(Data items)
*** Block opens ***

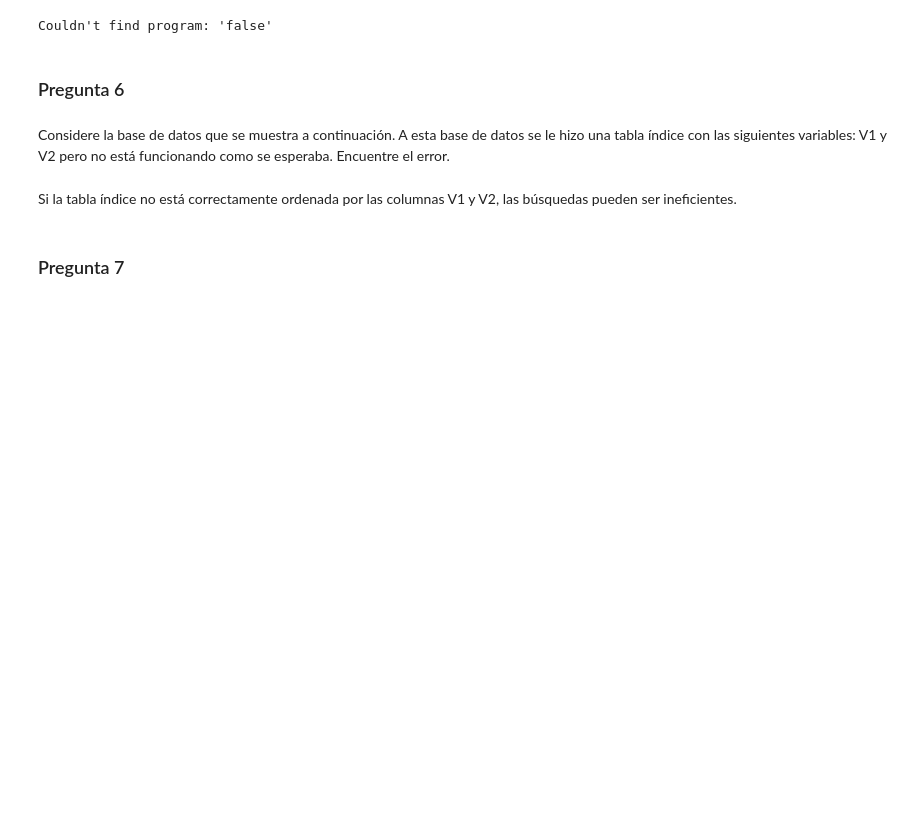
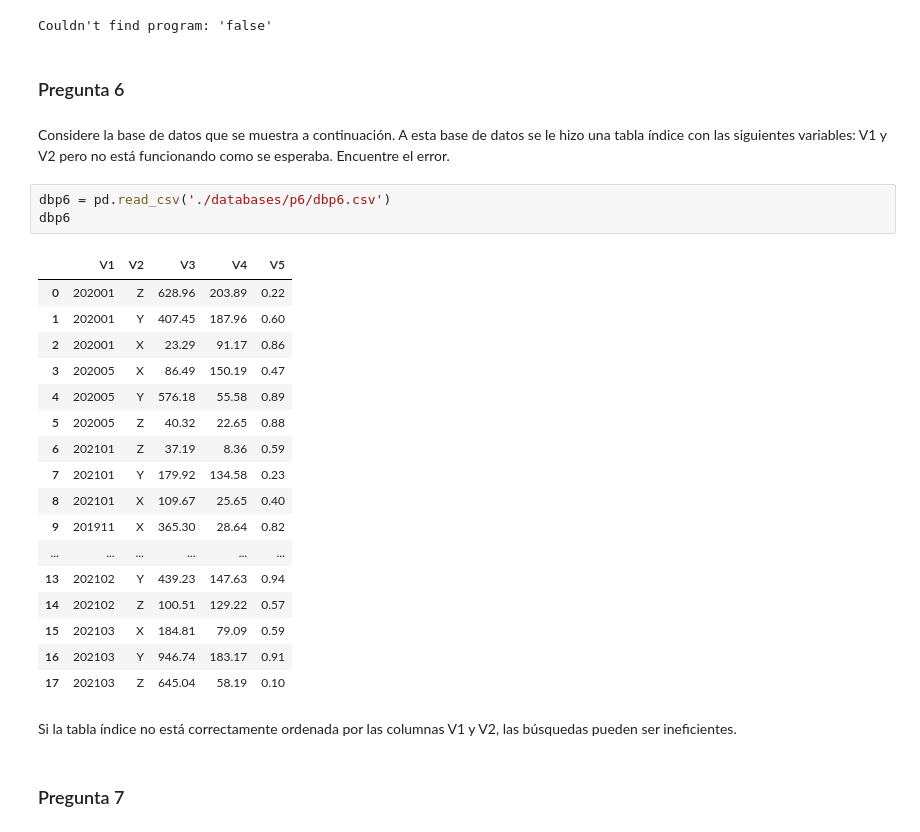
Before and after one commit to esc20936/PruebaTecnicaBAC, a Jupyter notebook: main.ipynb, the cells around one changed output. Drawn from its saved outputs; the diff is of its cells as text; blank space fills up the shorter version.

```diff
--- a/main.ipynb
+++ b/main.ipynb
@@ -200,6 +209,27 @@ Couldn't find program: 'false'
 ### Pregunta 6
 # %% [markdown]
 Considere la base de datos que se muestra a continuación. A esta base de datos se le hizo una tabla índice con las siguientes variables: V1 y V2 pero no está funcionando como se esperaba. Encuentre el error.
+# %%
+dbp6 = pd.read_csv('./databases/p6/dbp6.csv')
+dbp6
+# %% [output]
+|  | V1 | V2 | V3 | V4 | V5 |
+| 0 | 202001 | Z | 628.96 | 203.89 | 0.22 |
+| 1 | 202001 | Y | 407.45 | 187.96 | 0.60 |
+| 2 | 202001 | X | 23.29 | 91.17 | 0.86 |
+| 3 | 202005 | X | 86.49 | 150.19 | 0.47 |
+| 4 | 202005 | Y | 576.18 | 55.58 | 0.89 |
+| 5 | 202005 | Z | 40.32 | 22.65 | 0.88 |
+| 6 | 202101 | Z | 37.19 | 8.36 | 0.59 |
+| 7 | 202101 | Y | 179.92 | 134.58 | 0.23 |
+| 8 | 202101 | X | 109.67 | 25.65 | 0.40 |
+| 9 | 201911 | X | 365.30 | 28.64 | 0.82 |
+| ... | ... | ... | ... | ... | ... |
+| 13 | 202102 | Y | 439.23 | 147.63 | 0.94 |
+| 14 | 202102 | Z | 100.51 | 129.22 | 0.57 |
+| 15 | 202103 | X | 184.81 | 79.09 | 0.59 |
+| 16 | 202103 | Y | 946.74 | 183.17 | 0.91 |
+| 17 | 202103 | Z | 645.04 | 58.19 | 0.10 |
 # %% [markdown]
 Si la tabla índice no está correctamente ordenada por las columnas V1 y V2, las búsquedas pueden ser ineficientes.
 # %% [markdown]
```
Also changed, not shown: parts of 13 cells of this notebook, 1 other file.
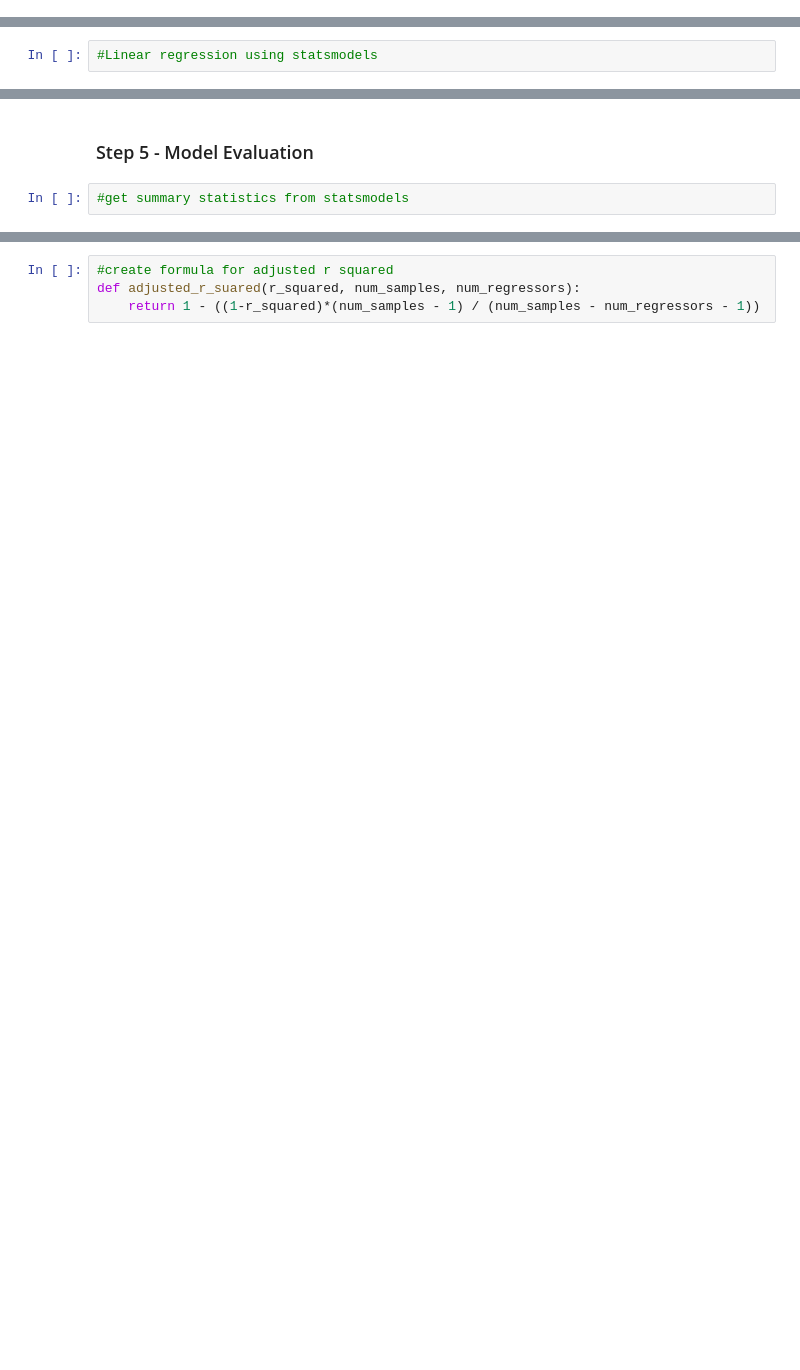
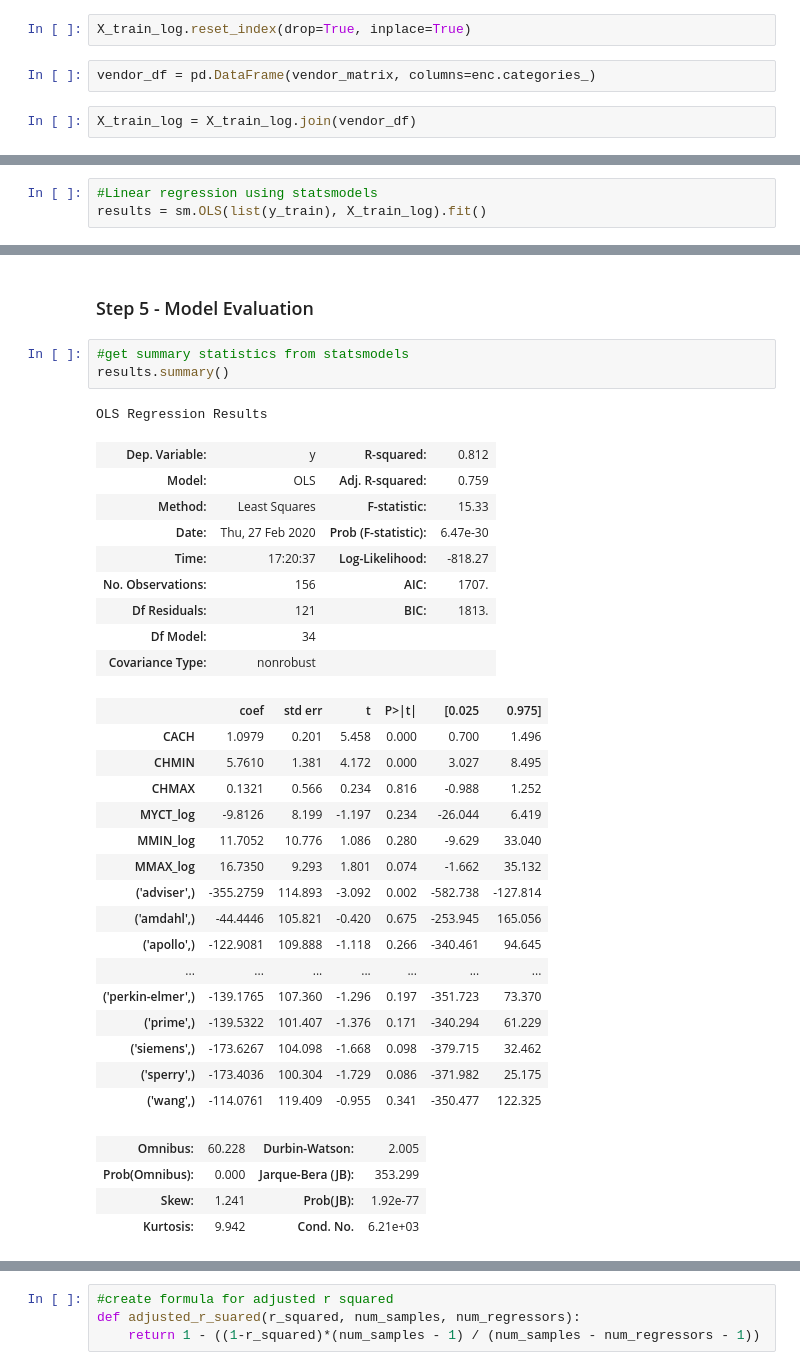
Before and after one commit to learn-co-students/dc-ds-010620, a Jupyter notebook: mod-4/Day-6-coach-lab-regression/Regression-lab.ipynb, the cells around one changed output, grey strips where cells are left out. Drawn from its saved outputs; the diff is of its cells as text; blank space fills up the shorter version.

```diff
--- a/mod-4/Day-6-coach-lab-regression/Regression-lab.ipynb
+++ b/mod-4/Day-6-coach-lab-regression/Regression-lab.ipynb
@@ -74,0 +197,6 @@ We will use only the training data for this part
+# %%
+X_train_log.reset_index(drop=True, inplace=True)
+# %%
+vendor_df = pd.DataFrame(vendor_matrix, columns=enc.categories_)
+# %%
+X_train_log = X_train_log.join(vendor_df)
@@ -82,6 +221,7 @@ Why do we do this?  What does it mean about the comparability of our variables?
 #### First let's use statsmodels
 # %%
 #Linear regression using statsmodels
+results = sm.OLS(list(y_train), X_train_log).fit()
 # %% [markdown]
 #### Now let's use sklearn
 # %%
@@ -92,3 +236,35 @@ Why do we do this?  What does it mean about the comparability of our variables?
 ### Step 5 - Model Evaluation
 # %%
 #get summary statistics from statsmodels
+results.summary()
+# %% [output]
+OLS Regression Results
+| Dep. Variable: | y | R-squared: | 0.812 |
+| Model: | OLS | Adj. R-squared: | 0.759 |
+| Method: | Least Squares | F-statistic: | 15.33 |
+| Date: | Thu, 27 Feb 2020 | Prob (F-statistic): | 6.47e-30 |
+| Time: | 17:20:37 | Log-Likelihood: | -818.27 |
+| No. Observations: | 156 | AIC: | 1707. |
+| Df Residuals: | 121 | BIC: | 1813. |
+| Df Model: | 34 |  |  |
+| Covariance Type: | nonrobust |  |  |
+|  | coef | std err | t | P>|t| | [0.025 | 0.975] |
+| CACH | 1.0979 | 0.201 | 5.458 | 0.000 | 0.700 | 1.496 |
+| CHMIN | 5.7610 | 1.381 | 4.172 | 0.000 | 3.027 | 8.495 |
+| CHMAX | 0.1321 | 0.566 | 0.234 | 0.816 | -0.988 | 1.252 |
+| MYCT_log | -9.8126 | 8.199 | -1.197 | 0.234 | -26.044 | 6.419 |
+| MMIN_log | 11.7052 | 10.776 | 1.086 | 0.280 | -9.629 | 33.040 |
+| MMAX_log | 16.7350 | 9.293 | 1.801 | 0.074 | -1.662 | 35.132 |
+| ('adviser',) | -355.2759 | 114.893 | -3.092 | 0.002 | -582.738 | -127.814 |
+| ('amdahl',) | -44.4446 | 105.821 | -0.420 | 0.675 | -253.945 | 165.056 |
+| ('apollo',) | -122.9081 | 109.888 | -1.118 | 0.266 | -340.461 | 94.645 |
+| ... | ... | ... | ... | ... | ... | ... |
+| ('perkin-elmer',) | -139.1765 | 107.360 | -1.296 | 0.197 | -351.723 | 73.370 |
+| ('prime',) | -139.5322 | 101.407 | -1.376 | 0.171 | -340.294 | 61.229 |
+| ('siemens',) | -173.6267 | 104.098 | -1.668 | 0.098 | -379.715 | 32.462 |
+| ('sperry',) | -173.4036 | 100.304 | -1.729 | 0.086 | -371.982 | 25.175 |
+| ('wang',) | -114.0761 | 119.409 | -0.955 | 0.341 | -350.477 | 122.325 |
+| Omnibus: | 60.228 | Durbin-Watson: | 2.005 |
+| Prob(Omnibus): | 0.000 | Jarque-Bera (JB): | 353.299 |
+| Skew: | 1.241 | Prob(JB): | 1.92e-77 |
+| Kurtosis: | 9.942 | Cond. No. | 6.21e+03 |
```
Also changed, not shown: parts of 33 cells of this notebook.
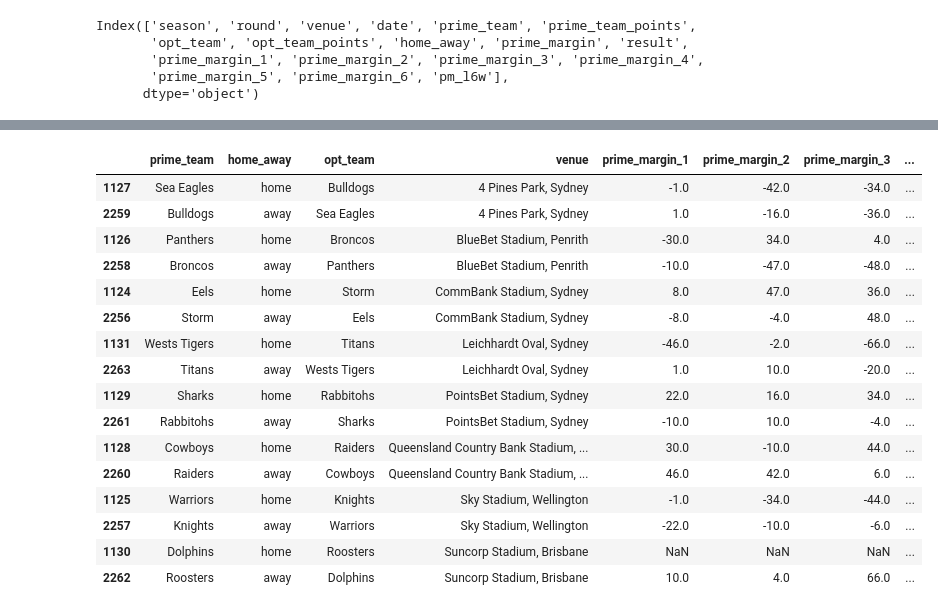
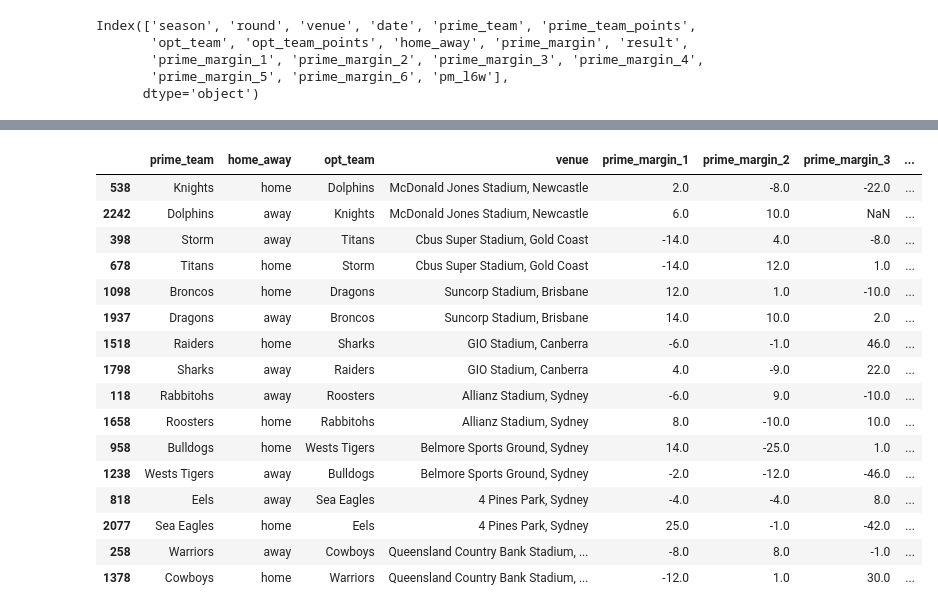
Before and after one commit to cmckeague/nrl_ml_tipping, a Jupyter notebook: notebooks/xgb.ipynb, the cells around one changed output, grey strips where cells are left out. Cells and saved outputs as stored; diff of their text form; code cells hidden in the pictures.

```diff
--- a/notebooks/xgb.ipynb
+++ b/notebooks/xgb.ipynb
@@ -164,28 +180,28 @@ pyplot.show()
 # %%
 nr_pred=clf.predict(df.loc[(df.season==2023) &
-                   (df['round']==1), X_cols])
+                   (df['round']==2), X_cols])
 nr_pred_proba=clf.predict_proba(df.loc[(df.season==2023) &
                                        (df['round']==1), X_cols])
 # %%
 next_round = df.loc[(df.season==2023) &
-       (df['round']==1), X_cols]
+       (df['round']==3), X_cols]
 # %%
-next_round.assign(pred = nr_pred).assign(pred_proba_0 = nr_pred_proba[:, 0], pred_proba_1=nr_pred_proba[:, 1]).sort_values('venue')
+next_round.assign(pred = nr_pred).assign(pred_proba_0 = nr_pred_proba[:, 0], pred_proba_1=nr_pred_proba[:, 1]).sort_values(['venue'])
 # %% [output]
 |  | prime_team | home_away | opt_team | venue | prime_margin_1 | prime_margin_2 | prime_margin_3 | ... |
-| 1127 | Sea Eagles | home | Bulldogs | 4 Pines Park, Sydney | -1.0 | -42.0 | -34.0 | ... |
-| 2259 | Bulldogs | away | Sea Eagles | 4 Pines Park, Sydney | 1.0 | -16.0 | -36.0 | ... |
-| 1126 | Panthers | home | Broncos | BlueBet Stadium, Penrith | -30.0 | 34.0 | 4.0 | ... |
-| 2258 | Broncos | away | Panthers | BlueBet Stadium, Penrith | -10.0 | -47.0 | -48.0 | ... |
-| 1124 | Eels | home | Storm | CommBank Stadium, Sydney | 8.0 | 47.0 | 36.0 | ... |
-| 2256 | Storm | away | Eels | CommBank Stadium, Sydney | -8.0 | -4.0 | 48.0 | ... |
-| 1131 | Wests Tigers | home | Titans | Leichhardt Oval, Sydney | -46.0 | -2.0 | -66.0 | ... |
-| 2263 | Titans | away | Wests Tigers | Leichhardt Oval, Sydney | 1.0 | 10.0 | -20.0 | ... |
-| 1129 | Sharks | home | Rabbitohs | PointsBet Stadium, Sydney | 22.0 | 16.0 | 34.0 | ... |
-| 2261 | Rabbitohs | away | Sharks | PointsBet Stadium, Sydney | -10.0 | 10.0 | -4.0 | ... |
-| 1128 | Cowboys | home | Raiders | Queensland Country Bank Stadium, ... | 30.0 | -10.0 | 44.0 | ... |
-| 2260 | Raiders | away | Cowboys | Queensland Country Bank Stadium, ... | 46.0 | 42.0 | 6.0 | ... |
-| 1125 | Warriors | home | Knights | Sky Stadium, Wellington | -1.0 | -34.0 | -44.0 | ... |
-| 2257 | Knights | away | Warriors | Sky Stadium, Wellington | -22.0 | -10.0 | -6.0 | ... |
-| 1130 | Dolphins | home | Roosters | Suncorp Stadium, Brisbane | NaN | NaN | NaN | ... |
-| 2262 | Roosters | away | Dolphins | Suncorp Stadium, Brisbane | 10.0 | 4.0 | 66.0 | ... |
+| 538 | Knights | home | Dolphins | McDonald Jones Stadium, Newcastle | 2.0 | -8.0 | -22.0 | ... |
+| 2242 | Dolphins | away | Knights | McDonald Jones Stadium, Newcastle | 6.0 | 10.0 | NaN | ... |
+| 398 | Storm | away | Titans | Cbus Super Stadium, Gold Coast | -14.0 | 4.0 | -8.0 | ... |
+| 678 | Titans | home | Storm | Cbus Super Stadium, Gold Coast | -14.0 | 12.0 | 1.0 | ... |
+| 1098 | Broncos | home | Dragons | Suncorp Stadium, Brisbane | 12.0 | 1.0 | -10.0 | ... |
+| 1937 | Dragons | away | Broncos | Suncorp Stadium, Brisbane | 14.0 | 10.0 | 2.0 | ... |
+| 1518 | Raiders | home | Sharks | GIO Stadium, Canberra | -6.0 | -1.0 | 46.0 | ... |
+| 1798 | Sharks | away | Raiders | GIO Stadium, Canberra | 4.0 | -9.0 | 22.0 | ... |
+| 118 | Rabbitohs | away | Roosters | Allianz Stadium, Sydney | -6.0 | 9.0 | -10.0 | ... |
+| 1658 | Roosters | home | Rabbitohs | Allianz Stadium, Sydney | 8.0 | -10.0 | 10.0 | ... |
+| 958 | Bulldogs | home | Wests Tigers | Belmore Sports Ground, Sydney | 14.0 | -25.0 | 1.0 | ... |
+| 1238 | Wests Tigers | away | Bulldogs | Belmore Sports Ground, Sydney | -2.0 | -12.0 | -46.0 | ... |
+| 818 | Eels | away | Sea Eagles | 4 Pines Park, Sydney | -4.0 | -4.0 | 8.0 | ... |
+| 2077 | Sea Eagles | home | Eels | 4 Pines Park, Sydney | 25.0 | -1.0 | -42.0 | ... |
+| 258 | Warriors | away | Cowboys | Queensland Country Bank Stadium, ... | -8.0 | 8.0 | -1.0 | ... |
+| 1378 | Cowboys | home | Warriors | Queensland Country Bank Stadium, ... | -12.0 | 1.0 | 30.0 | ... |
```
Also changed, not shown: parts of 8 cells of this notebook, 1 other file.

*** Block closes ***

→ What is required
Only the lines from the start of the records to the line with "Also changed, not shown: parts of 13" belong in the copy. Print them exactly, minus pictures.

→ Answer section
Before and after one commit to esc20936/PruebaTecnicaBAC, a Jupyter notebook: main.ipynb, the cells around one changed output. Drawn from its saved outputs; the diff is of its cells as text; blank space fills up the shorter version.

```diff
--- a/main.ipynb
+++ b/main.ipynb
@@ -200,6 +209,27 @@ Couldn't find program: 'false'
 ### Pregunta 6
 # %% [markdown]
 Considere la base de datos que se muestra a continuación. A esta base de datos se le hizo una tabla índice con las siguientes variables: V1 y V2 pero no está funcionando como se esperaba. Encuentre el error.
+# %%
+dbp6 = pd.read_csv('./databases/p6/dbp6.csv')
+dbp6
+# %% [output]
+|  | V1 | V2 | V3 | V4 | V5 |
+| 0 | 202001 | Z | 628.96 | 203.89 | 0.22 |
+| 1 | 202001 | Y | 407.45 | 187.96 | 0.60 |
+| 2 | 202001 | X | 23.29 | 91.17 | 0.86 |
+| 3 | 202005 | X | 86.49 | 150.19 | 0.47 |
+| 4 | 202005 | Y | 576.18 | 55.58 | 0.89 |
+| 5 | 202005 | Z | 40.32 | 22.65 | 0.88 |
+| 6 | 202101 | Z | 37.19 | 8.36 | 0.59 |
+| 7 | 202101 | Y | 179.92 | 134.58 | 0.23 |
+| 8 | 202101 | X | 109.67 | 25.65 | 0.40 |
+| 9 | 201911 | X | 365.30 | 28.64 | 0.82 |
+| ... | ... | ... | ... | ... | ... |
+| 13 | 202102 | Y | 439.23 | 147.63 | 0.94 |
+| 14 | 202102 | Z | 100.51 | 129.22 | 0.57 |
+| 15 | 202103 | X | 184.81 | 79.09 | 0.59 |
+| 16 | 202103 | Y | 946.74 | 183.17 | 0.91 |
+| 17 | 202103 | Z | 645.04 | 58.19 | 0.10 |
 # %% [markdown]
 Si la tabla índice no está correctamente ordenada por las columnas V1 y V2, las búsquedas pueden ser ineficientes.
 # %% [markdown]
```
Also changed, not shown: parts of 13 cells of this notebook, 1 other file.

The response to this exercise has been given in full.